The Latest: Thailand adds 745 virus cases, new restrictions
BANGKOK — Thailand registered 745 new coronavirus cases in two days on Monday with a new death reported in Bangkok, where a semi-lockdown went into effect, the government said.
The Centre of COVID-19 Situation Administration said the new infections bring the total number since last January to 8,439, while the death toll stands at 65 since the COVID-19 pandemic began.
The agency said the number included 152 Thais and 577 migrant workers in Samut Sakhon, the province next to Bangkok that is the epicenter of the new outbreak. An additional 13 were found in special quarantine hotels for incoming travelers.
Nearly all the infected workers were employed in fish markets and factories and are all housed in dormitories, which have since the outbreak been closed off to the public.

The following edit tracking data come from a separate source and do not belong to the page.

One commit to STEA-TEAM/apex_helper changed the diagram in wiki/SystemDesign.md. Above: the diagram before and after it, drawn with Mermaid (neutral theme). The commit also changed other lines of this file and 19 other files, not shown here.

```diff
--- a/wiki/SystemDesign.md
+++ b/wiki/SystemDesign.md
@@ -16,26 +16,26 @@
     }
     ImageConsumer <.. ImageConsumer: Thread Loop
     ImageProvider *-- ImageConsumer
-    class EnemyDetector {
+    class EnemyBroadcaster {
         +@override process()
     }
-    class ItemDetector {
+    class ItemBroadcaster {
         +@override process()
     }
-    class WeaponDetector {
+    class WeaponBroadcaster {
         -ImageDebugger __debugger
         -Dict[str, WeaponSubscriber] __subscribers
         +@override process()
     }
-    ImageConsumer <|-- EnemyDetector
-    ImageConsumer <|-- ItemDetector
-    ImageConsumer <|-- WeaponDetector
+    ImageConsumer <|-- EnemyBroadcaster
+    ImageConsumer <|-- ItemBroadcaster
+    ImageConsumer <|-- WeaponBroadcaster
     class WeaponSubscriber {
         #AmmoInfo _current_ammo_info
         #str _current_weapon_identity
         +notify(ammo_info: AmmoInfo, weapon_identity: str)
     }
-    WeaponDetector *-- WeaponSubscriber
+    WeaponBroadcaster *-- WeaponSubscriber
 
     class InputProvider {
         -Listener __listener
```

Since the initial surge in late December, the virus has now been found in 54 of Thailand’s 73 provinces.
The government has ordered all schools closed from Monday and had taken earlier other steps to try and restrict the spread of the virus, including closing bars, massage parlors, playgrounds and banned all public gatherings.
It has not yet closed down shopping malls and stores while restaurants are still allowed to operate but cannot serve alcoholic beverages.

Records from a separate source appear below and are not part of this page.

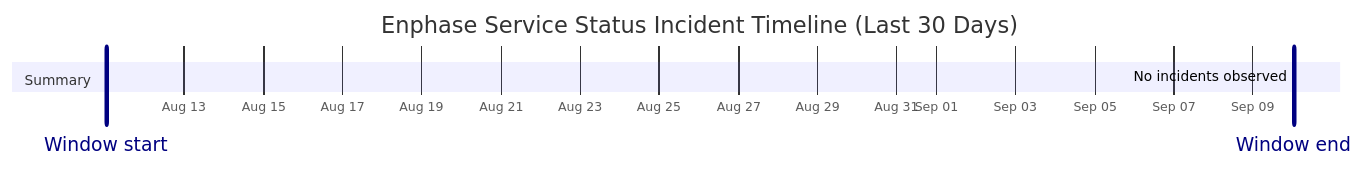
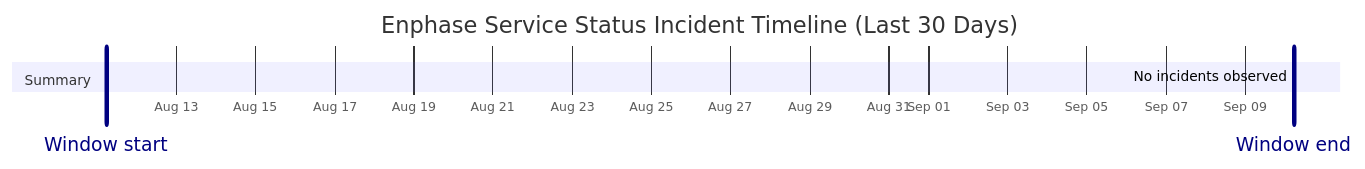
The diagram in wiki/Service-Status-History.md (barneyonline/ha-enphase-energy), drawn with Mermaid before and after one commit. The commit also changed other lines of this file and 3 other files, not shown here.

````diff
--- a/wiki/Service-Status-History.md
+++ b/wiki/Service-Status-History.md
@@ -14,10 +14,10 @@
 ```mermaid
 gantt
     title Enphase Service Status Incident Timeline (Last 30 Days)
     dateFormat  YYYY-MM-DDTHH:mm:ss
     axisFormat  %b %d
-    Window start :vert, window-start, 2026-08-11T00:50:40, 0ms
-    Window end :vert, window-end, 2026-09-10T00:50:40, 0ms
+    Window start :vert, window-start, 2026-08-11T05:36:40, 0ms
+    Window end :vert, window-end, 2026-09-10T05:36:40, 0ms
     section Summary
-    No incidents observed :done, 2026-09-10T00:50:40, 1m
+    No incidents observed :done, 2026-09-10T05:36:40, 1m
 ```
````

Provincial governors can also order their own, tougher, measures and Bangkok authorities have decreed that all eateries can only do take away service from 7 p.m. to 6 a.m. starting Monday evening.

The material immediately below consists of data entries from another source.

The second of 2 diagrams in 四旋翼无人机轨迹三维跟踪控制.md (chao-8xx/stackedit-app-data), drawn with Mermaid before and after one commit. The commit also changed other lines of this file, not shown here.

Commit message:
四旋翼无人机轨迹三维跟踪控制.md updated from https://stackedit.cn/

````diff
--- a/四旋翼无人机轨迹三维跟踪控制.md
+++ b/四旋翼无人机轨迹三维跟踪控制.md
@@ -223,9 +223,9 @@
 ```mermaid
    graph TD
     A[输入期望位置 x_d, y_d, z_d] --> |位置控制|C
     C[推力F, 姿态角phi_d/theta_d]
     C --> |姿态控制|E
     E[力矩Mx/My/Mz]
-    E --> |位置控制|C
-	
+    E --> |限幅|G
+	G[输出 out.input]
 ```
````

The government has been considering tougher measures if the spread of the virus does not slow down around the country.
THE VIRUS OUTBREAK:
— Congress has convened for a new session, with strict COVID-19 protocols in place
— Fauci says faster vaccination rate a ‘glimmer of hope,' Biden's pledge of 100 shots in his 1st 100 days is achievable
— Vaccines are a distant thought in Somalia, where coronavirus is spreading with little being done to stop it
HERE’S WHAT ELSE IS HAPPENING:
TOKYO — Japan’s prime minister said vaccine approval was being speeded up as the coronavirus spreads in the nation scheduled to hold the already-delayed 2020 Olympics this summer.
Prime Minister Yoshihide Suga stressed his determination to hold the Olympics and said preparations were moving ahead. The Games are scheduled to be held in July, which will mean the arrival of tens of thousands of athletes, officials and media.
Suga said holding the Olympics will be “proof that people have overcome the coronavirus,” giving “hope and courage.”
The vaccine timetable will advance by a month, meaning the approvals will start this month and vaccinations will be administered to people beginning in February, instead of March or later.
Cases have been growing in Japan in recent weeks, with more than 3,400 deaths so far related to the coronavirus.
SYDNEY — Wearing masks became mandatory Monday in some circumstances in Australia’s largest city due to the risks of the coronavirus.
People risk a $154 fine in Sydney if they don’t wear masks in shopping malls, on public transit and inside various indoor areas.
New South Wales state Chief Health Officer Kerry Chant could not say how long the measure would be in place.
The state on Monday reported its first 24-hour period without a new COVID-19 infection being detected since Dec. 15.
A cluster that started in Sydney last month has spread to Melbourne, Australia’s second-largest city, where masks have been mandatory since July.
Australian Chief Medical Officer Paul Kelly said three new cases had been detected in Melbourne during the latest 24-hour period, bringing the national total to 28,504 cases since the pandemic began.
DALLAS — Texas has hit a new record high for COVID-19 hospitalizations as a surge in the disease caused by the coronavirus continued to strain state medical resources following holiday travel and gatherings.
State health officials reported 12,563 COVID-19 patients in Texas hospitals on Sunday, an increase of more than 240 from Saturday. It was the sixth time in seven days that the state reported record-breaking hospitalizations.
Intensive care units in several parts of the state were full or nearly full Sunday, according to the Texas Department of State Health Services.
The department reported 14,535 new confirmed cases of COVID-19 Sunday, 1,510 more probable cases and 50 fatalities. Texas has seen more than 1.8 million cases and more than 28,000 deaths.
BALTIMORE — The COVID-19 death toll in the United States has surpassed 350,000 as experts anticipate another surge in coronavirus cases and deaths stemming from holiday gatherings over Christmas and New Year’s.
Data compiled by Johns Hopkins University shows the U.S. passed the threshold early Sunday morning. More than 20 million people in the country have been infected. The U.S. has begun using two coronavirus vaccines to protect health care workers and nursing home residents and staff but the rollout of the inoculation program has been criticized as being slow and chaotic.
Multiple states have reported a record number of cases over the past few days, including North Carolina and Arizona. Mortuary owners in hard-hit Southern California say they’re being inundated with bodies.
The U.S. by far has reported the most deaths from COVID-19 in the world, followed by Brazil, which has reported more than 195,000 deaths.